[EXERCISE OBJECTIVE]
Check every line of the data below for the string "notebook", and copy the ones that hold it.

----------

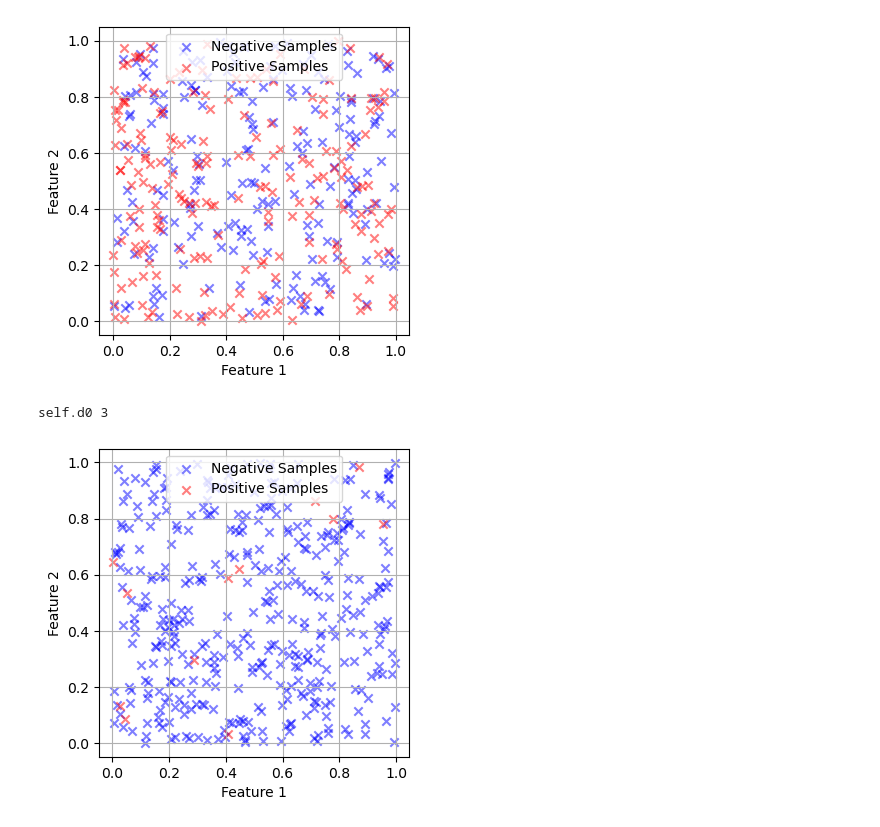
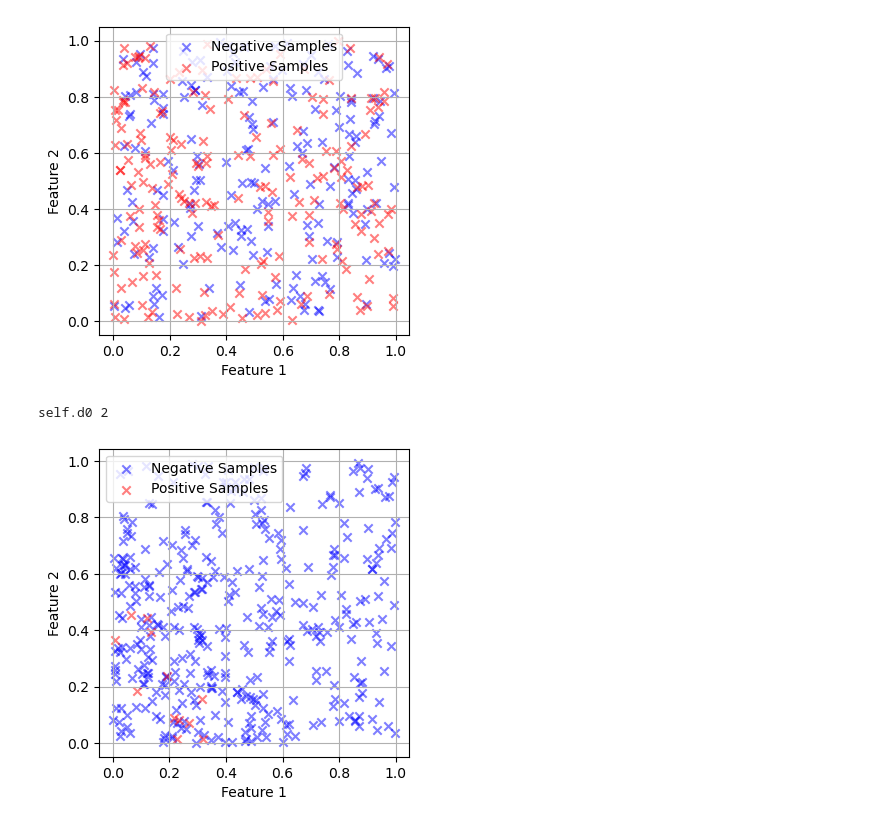
Before and after one commit to aarishshahmohsin/case, a Jupyter notebook: synthetic_data_generation.ipynb, the cells around one changed output. Drawn from its saved outputs; the diff is of its cells as text; code cells hidden in the pictures.

```diff
--- a/synthetic_data_generation.ipynb
+++ b/synthetic_data_generation.ipynb
@@ -169,6 +169,7 @@ class PrismDataset:
         """
         Generate points within a d0-dimensional simplex and extend to d dimensions.
         """
+        d0 += 1
         simplex_points = np.random.dirichlet(np.ones(d0), size=n) * s
         padding = np.random.uniform(0, 1, size=(n, d - d0))  # Random padding
         return np.hstack((simplex_points, padding))
@@ -263,13 +264,13 @@ plot(X_df, y_df)
 # %% [output]
 [figure]
 # %%
-pris = PrismDataset(n=400, p_mode="P/4")
+pris = PrismDataset(n=400, p_mode="P")
 # %% [output]
-self.d0 3
+self.d0 2
 # %%
-pris_X, pris_y, details = pris.generate()
+X, y, details = pris.generate()
 # %%
-plot(pris_X, pris_y)
+plot(X, y)
 # %% [output]
-[figure, old version]
+[figure, new version]
 # %%
```
Also changed, not shown: parts of 1 cell of this notebook, 1 other file.
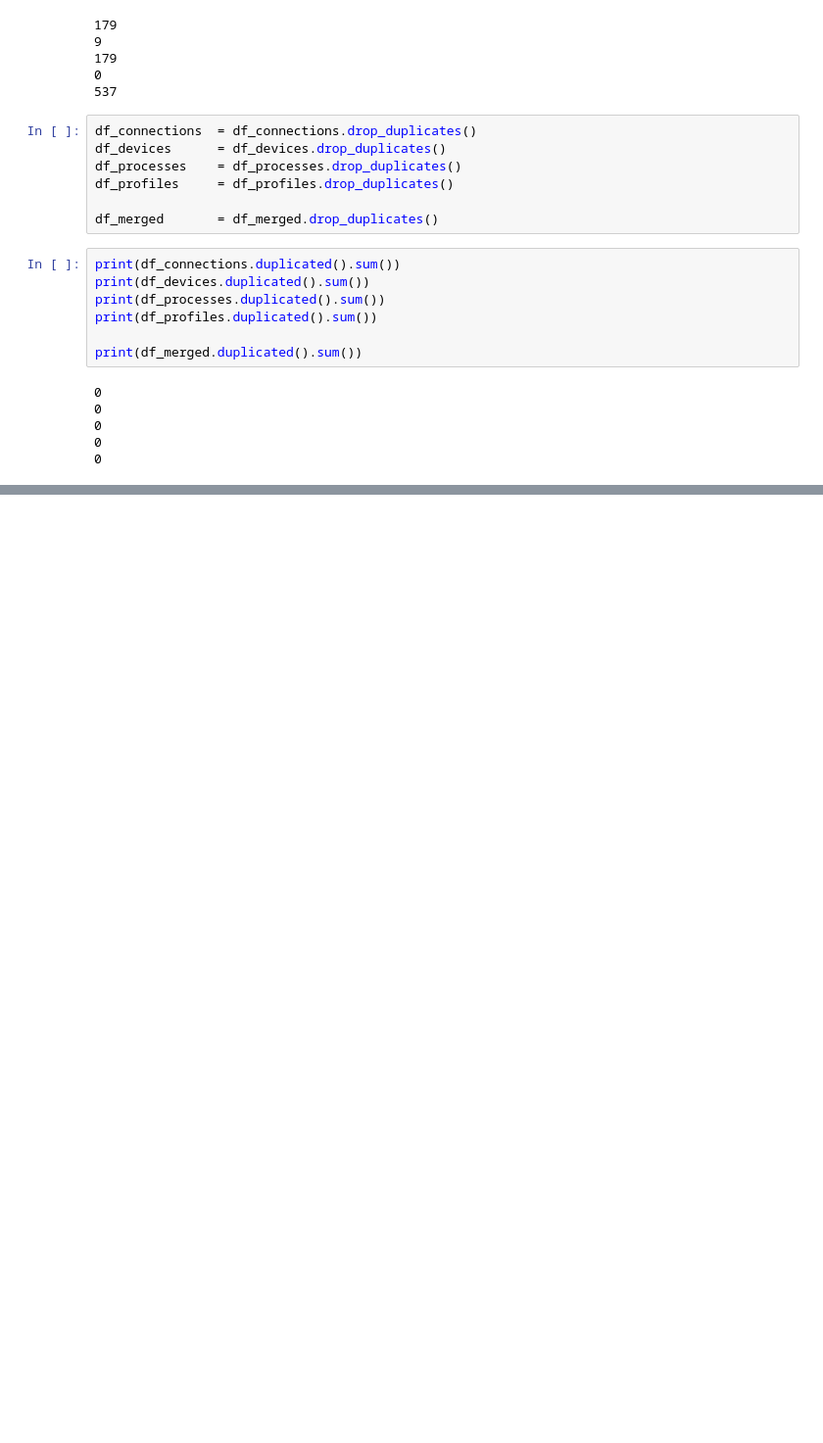
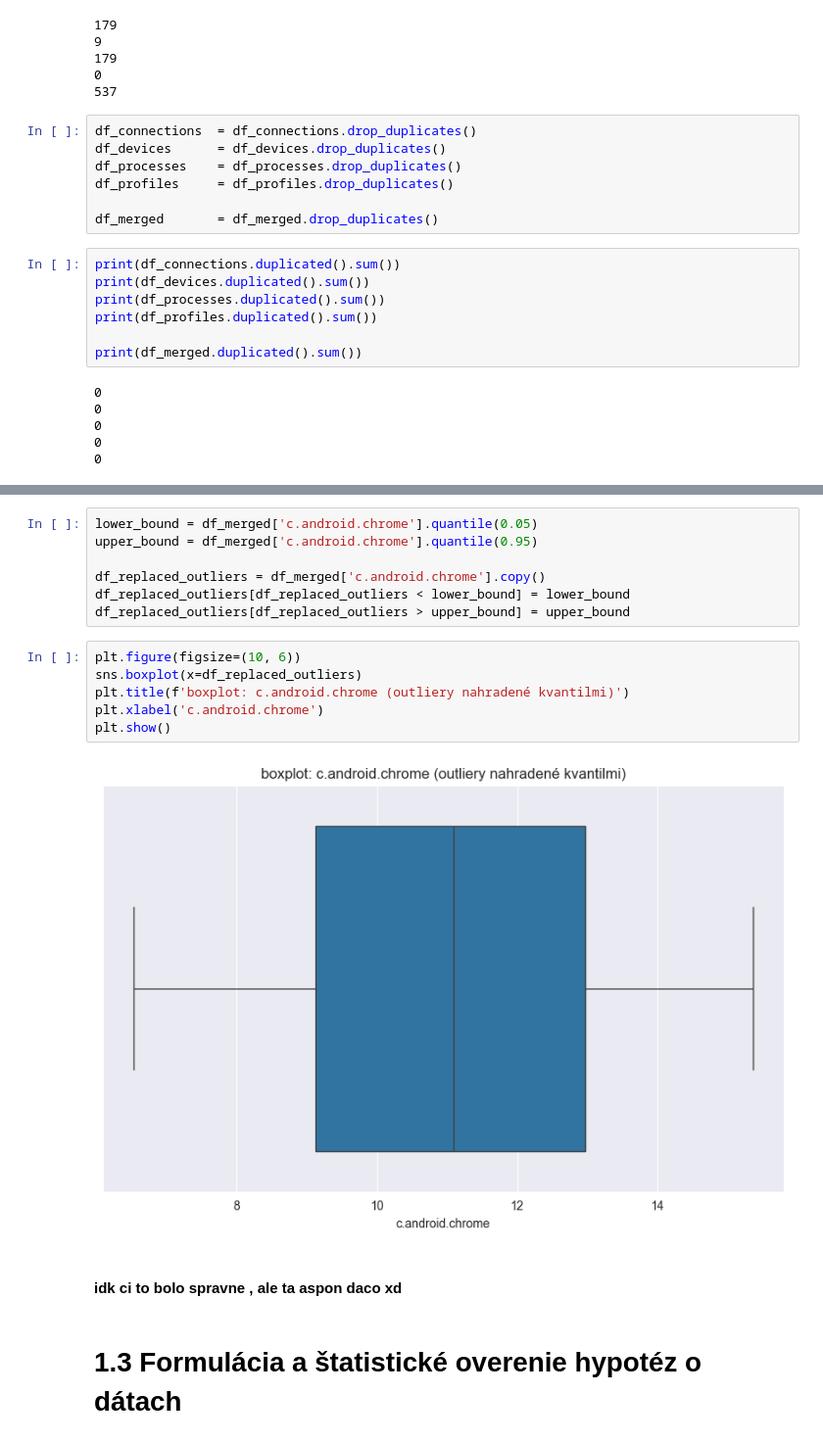
Before and after one commit to xtancos/IAU_project, a Jupyter notebook: main_main.ipynb, the cells around one changed output, grey strips where cells are left out. Shown at 98% size. Saved outputs shown, nothing was run; the diff lists cells and outputs as text; blank space fills up the shorter version.

```diff
--- a/main_main.ipynb
+++ b/main_main.ipynb
@@ -517,0 +555,19 @@ print(df_merged.duplicated().sum())
+# %%
+lower_bound = df_merged['c.android.chrome'].quantile(0.05)
+upper_bound = df_merged['c.android.chrome'].quantile(0.95)
+
+df_replaced_outliers = df_merged['c.android.chrome'].copy()
+df_replaced_outliers[df_replaced_outliers < lower_bound] = lower_bound
+df_replaced_outliers[df_replaced_outliers > upper_bound] = upper_bound
+# %%
+plt.figure(figsize=(10, 6))
+sns.boxplot(x=df_replaced_outliers)
+plt.title(f'boxplot: c.android.chrome (outliery nahradené kvantilmi)')
+plt.xlabel('c.android.chrome')
+plt.show()
+# %% [output]
+[figure, added]
+# %% [markdown]
+#### idk ci to bolo spravne , ale ta aspon daco xd
+# %% [markdown]
+# 1.3 Formulácia a štatistické overenie hypotéz o dátach
```
Also changed, not shown: parts of 8 cells of this notebook.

----------

[RESPONSE TO THE EXERCISE]
Before and after one commit to aarishshahmohsin/case, a Jupyter notebook: synthetic_data_generation.ipynb, the cells around one changed output. Drawn from its saved outputs; the diff is of its cells as text; code cells hidden in the pictures.
Also changed, not shown: parts of 1 cell of this notebook, 1 other file.
Before and after one commit to xtancos/IAU_project, a Jupyter notebook: main_main.ipynb, the cells around one changed output, grey strips where cells are left out. Shown at 98% size. Saved outputs shown, nothing was run; the diff lists cells and outputs as text; blank space fills up the shorter version.
Also changed, not shown: parts of 8 cells of this notebook.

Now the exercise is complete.